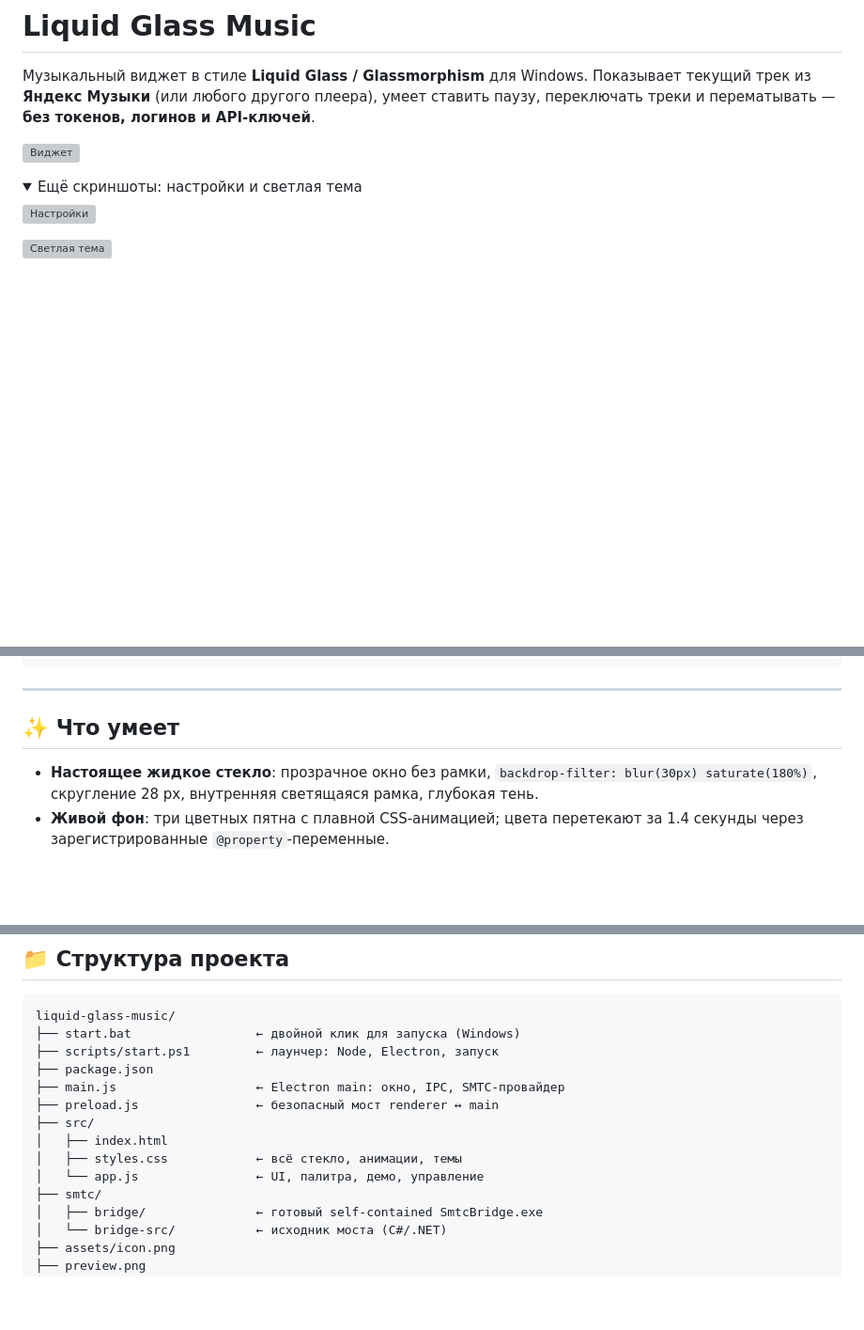
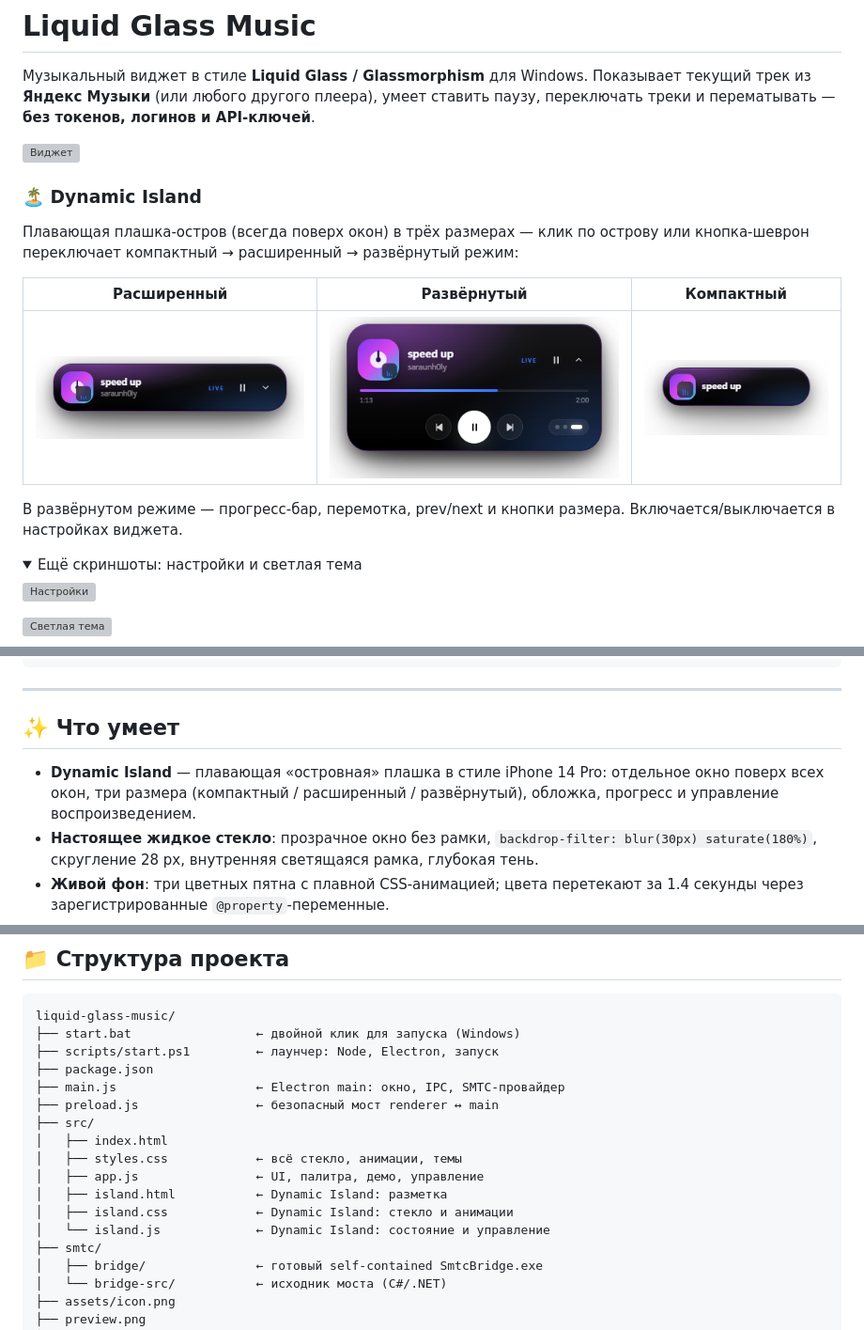
Before and after one commit to danioi21/liquid-glass-music, a Markdown page: README.md, 3 parts joined by grey strips. Shown at 94% size. Drawn GitHub-style; pictures changed too: assets/preview/island-compact.png (added), assets/preview/island-expanded.png (added), assets/preview/island-full.png (added); folded sections open; blank space fills up the shorter version; grey boxes are pictures that could not be loaded.

Commit message:
README: Dynamic Island section with screenshots, refresh main preview image

```diff
--- a/README.md
+++ b/README.md
@@ -6,6 +6,18 @@
 и API-ключей**.
 
 ![Виджет](preview.png)
+
+### 🏝️ Dynamic Island
+
+Плавающая плашка-остров (всегда поверх окон) в трёх размерах — клик по острову
+или кнопка-шеврон переключает компактный → расширенный → развёрнутый режим:
+
+| Расширенный | Развёрнутый | Компактный |
+|---|---|---|
+| ![Island expanded](assets/preview/island-expanded.png) | ![Island full](assets/preview/island-full.png) | ![Island compact](assets/preview/island-compact.png) |
+
+В развёрнутом режиме — прогресс-бар, перемотка, prev/next и кнопки размера.
+Включается/выключается в настройках виджета.
 
 <details>
 <summary>Ещё скриншоты: настройки и светлая тема</summary>
@@ -61,6 +73,9 @@ npm run dev
 
 ## ✨ Что умеет
 
+- **Dynamic Island** — плавающая «островная» плашка в стиле iPhone 14 Pro:
+  отдельное окно поверх всех окон, три размера (компактный / расширенный /
+  развёрнутый), обложка, прогресс и управление воспроизведением.
 - **Настоящее жидкое стекло**: прозрачное окно без рамки, `backdrop-filter: blur(30px) saturate(180%)`,
   скругление 28 px, внутренняя светящаяся рамка, глубокая тень.
 - **Живой фон**: три цветных пятна с плавной CSS-анимацией; цвета перетекают
@@ -172,7 +187,10 @@ liquid-glass-music/
 ├── src/
 │   ├── index.html
 │   ├── styles.css            ← всё стекло, анимации, темы
-│   └── app.js                ← UI, палитра, демо, управление
+│   ├── app.js                ← UI, палитра, демо, управление
+│   ├── island.html           ← Dynamic Island: разметка
+│   ├── island.css            ← Dynamic Island: стекло и анимации
+│   └── island.js             ← Dynamic Island: состояние и управление
 ├── smtc/
 │   ├── bridge/               ← готовый self-contained SmtcBridge.exe
 │   └── bridge-src/           ← исходник моста (C#/.NET)
```
Also changed, not shown: assets/preview/widget-live.png (added).
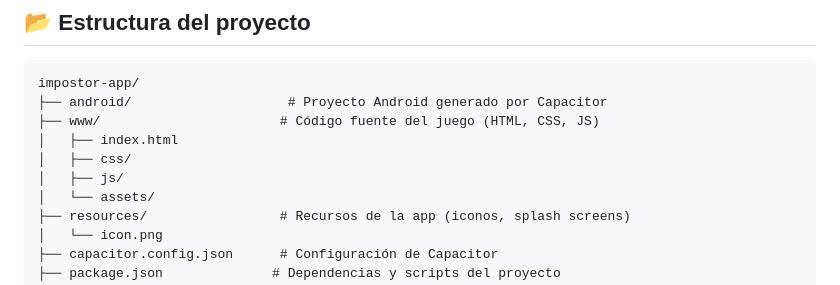
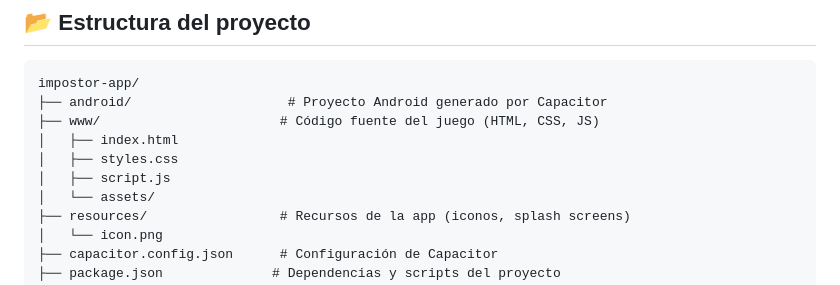
Before and after one commit to AleeCR/impostor-game, a Markdown page: README.md, the part around the change. Drawn GitHub-style.

```diff
--- a/README.md
+++ b/README.md
@@ -44,8 +44,8 @@ impostor-app/
 ├── android/                    # Proyecto Android generado por Capacitor
 ├── www/                       # Código fuente del juego (HTML, CSS, JS)
 │   ├── index.html
-│   ├── css/
-│   ├── js/
+│   ├── styles.css
+│   ├── script.js
 │   └── assets/
 ├── resources/                 # Recursos de la app (iconos, splash screens)
 │   └── icon.png
```
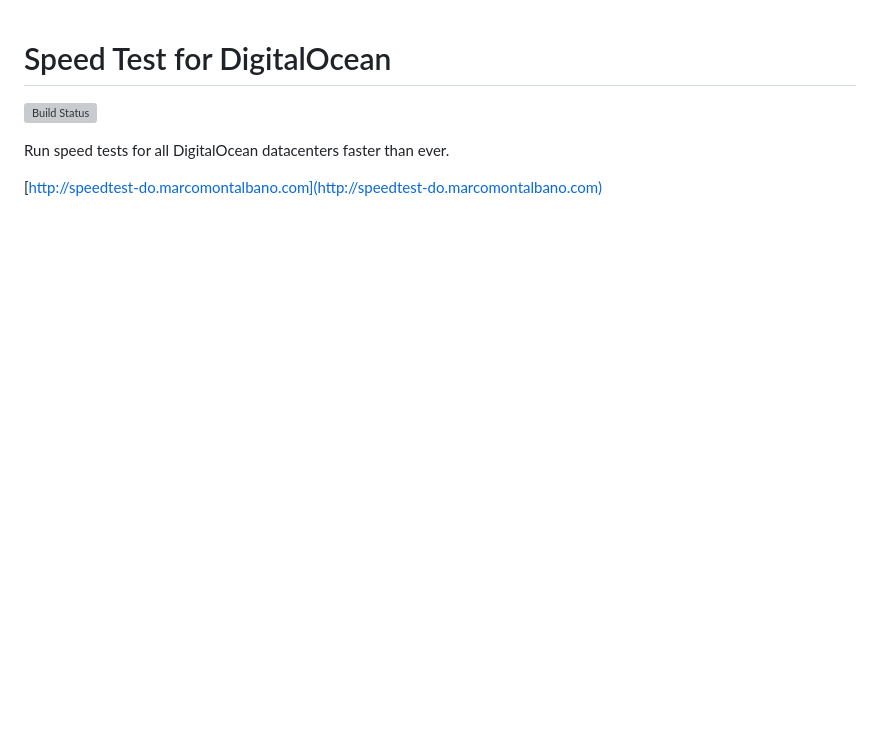
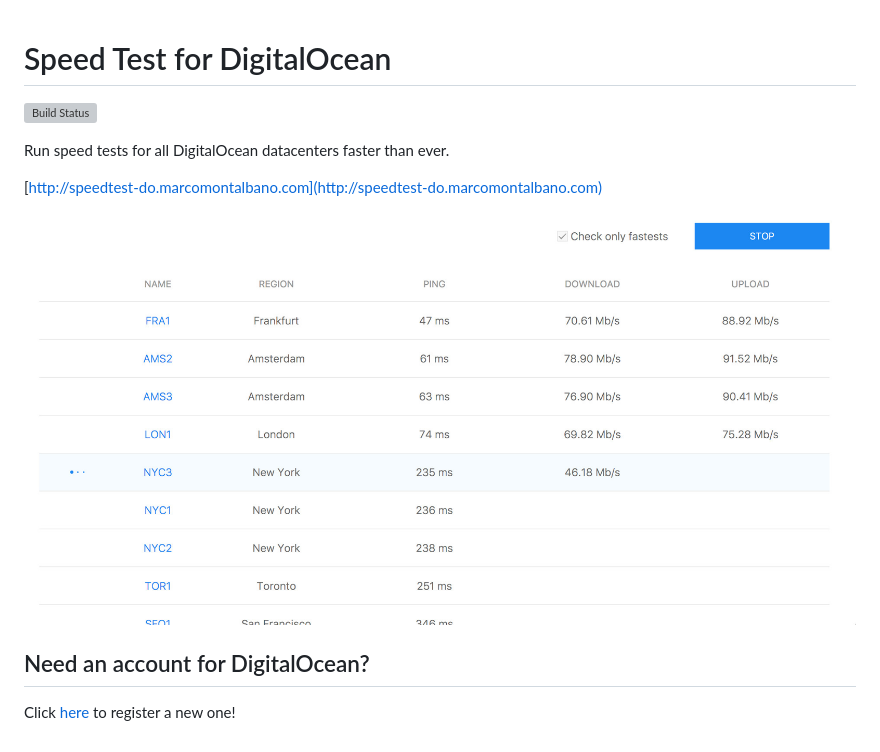
Before and after one commit to marcomontalbano/speedtest-for-digitalocean, a Markdown page: README.md, the part around the change. Rendered like a GitHub page; pictures changed too: public/images/speedtest-for-digitalocean-screenshot-without-header.jpg (added); blank space fills up the shorter version; grey boxes are pictures that could not be loaded.

Commit message:
Added links to DigitalOcean.

```diff
--- a/README.md
+++ b/README.md
@@ -6,3 +6,9 @@ Speed Test for DigitalOcean
 Run speed tests for all DigitalOcean datacenters faster than ever.
 
 [http://speedtest-do.marcomontalbano.com](http://speedtest-do.marcomontalbano.com)
+
+![Speedtest for DigitalOcean - Screenshot](public/images/speedtest-for-digitalocean-screenshot-without-header.jpg)
+
+## Need an account for DigitalOcean?
+
+Click [here](https://m.do.co/c/45b8cffe90f8) to register a new one!
```
Also changed, not shown: public/images/DO_Logo_Horizontal_White.png (added), 5 other files.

**TASK ITEM**
Copy each line of the listing above that contains the word "preview".

**ANSWER FOR THE TASK**
Before and after one commit to danioi21/liquid-glass-music, a Markdown page: README.md, 3 parts joined by grey strips. Shown at 94% size. Drawn GitHub-style; pictures changed too: assets/preview/island-compact.png (added), assets/preview/island-expanded.png (added), assets/preview/island-full.png (added); folded sections open; blank space fills up the shorter version; grey boxes are pictures that could not be loaded.
README: Dynamic Island section with screenshots, refresh main preview image
 ![Виджет](preview.png)
+| ![Island expanded](assets/preview/island-expanded.png) | ![Island full](assets/preview/island-full.png) | ![Island compact](assets/preview/island-compact.png) |
Also changed, not shown: assets/preview/widget-live.png (added).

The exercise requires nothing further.